By MARK LONG – AP Pro Football Writer
JACKSONVILLE, Fla. (AP) — Tony Boselli has a video to watch, a bonafide tear-jerker who is sure to turn one of the toughest offensive tackles in NFL history into an emotional wreck.
It’s a congratulatory message from his father, recorded 11 days before Don Anthony Boselli Sr. died after a 10-month battle with cancer.
Tony’s friends and family played it for him at a party celebrating his induction into the Pro Football Hall of Fame in early February. The 6-foot-7 Colorado native and former USC star nicknamed “Big Bo” couldn’t even bear to glance at the big screen.
The first pick in Jacksonville Jaguars history and the franchise’s first Hall of Fame selection buried his face in his hands, losing control as an ultra-proud dad gushed about his son who had a lot of hit.

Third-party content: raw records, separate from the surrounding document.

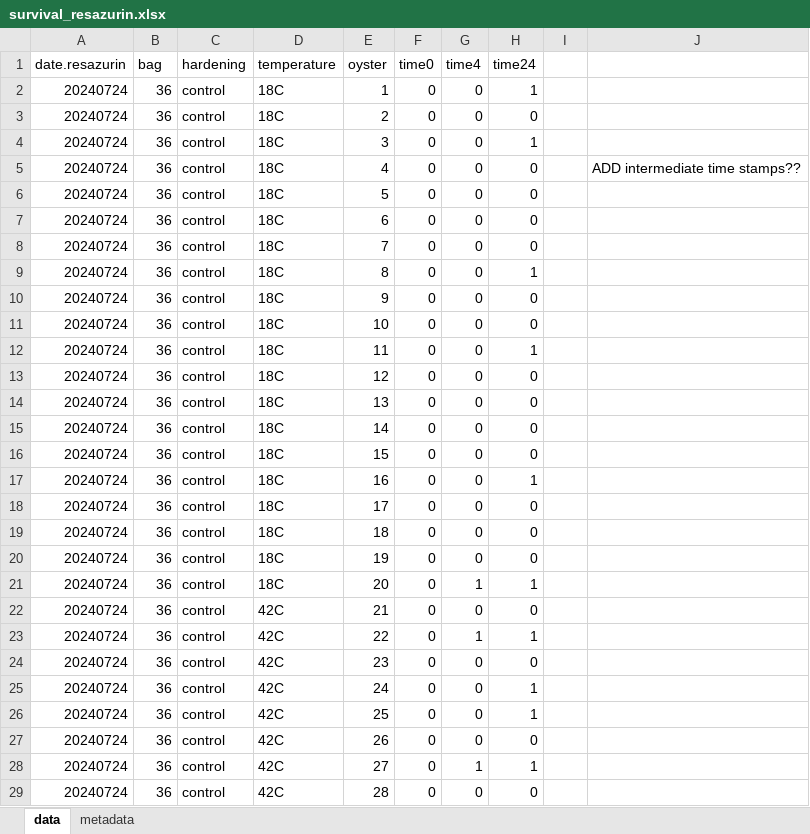
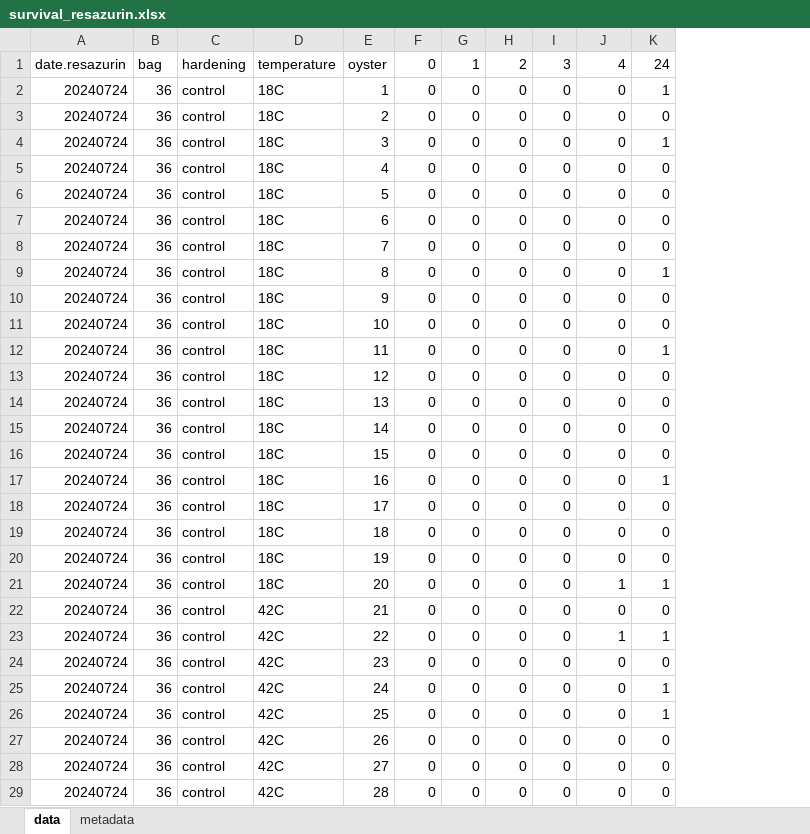
Before and after one commit to RobertsLab/10K-seed-Cgigas, an Excel workbook: data/survival/survival_resazurin.xlsx, sheet data, drawn as a sheet; only a part is shown; values as stored, in another font and other column widths than the file's, no borders; removed rows and columns are numbered as before the commit, all else as after; the diff covers the shown part only; the diff names each change by its address in the sheet, - before the commit and + after, or states it on an @@ line.

Commit message:
added survival analysis

```diff
--- a/data/survival/survival_resazurin.xlsx (sheet data)
+++ b/data/survival/survival_resazurin.xlsx (sheet data)
+column G, rows 1-29: 1 | 0 | 0 | 0 | 0 | 0 | 0 | 0 | 0 | 0 | 0 | 0 | 0 | 0 | 0 | 0 | 0 | 0 | 0 | 0 | 0 | 0 | 0 | 0 | 0 | 0 | 0 | 0 | 0
+column I, rows 1-29: 3 | 0 | 0 | 0 | 0 | 0 | 0 | 0 | 0 | 0 | 0 | 0 | 0 | 0 | 0 | 0 | 0 | 0 | 0 | 0 | 0 | 0 | 0 | 0 | 0 | 0 | 0 | 0 | 0
-column I, empty
-column J, row 5: ADD intermediate time stamps??
+column K, rows 1-29: 24 | 1 | 0 | 1 | 0 | 0 | 0 | 0 | 1 | 0 | 0 | 1 | 0 | 0 | 0 | 0 | 1 | 0 | 0 | 0 | 1 | 0 | 1 | 0 | 1 | 1 | 0 | 0 | 0
-F1: time0
+F1: 0
-H1: time4
+H1: 2
-J1: time24
+J1: 4
-J2: 1
+J2: 0
-J4: 1
+J4: 0
-J9: 1
+J9: 0
-J12: 1
+J12: 0
-J17: 1
+J17: 0
-H21: 1
+H21: 0
-H23: 1
+H23: 0
-J25:J26: 1
+J25:J26: 0
-H28: 1
+H28: 0
-J28: 1
+J28: 0
```
Also changed, not shown: 120 added rows and 45 edited cells elsewhere in this sheet, 9 other files.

“I get emotional just thinking about it,” Boselli recently said. “I still don’t have the strength to go back and watch it all.”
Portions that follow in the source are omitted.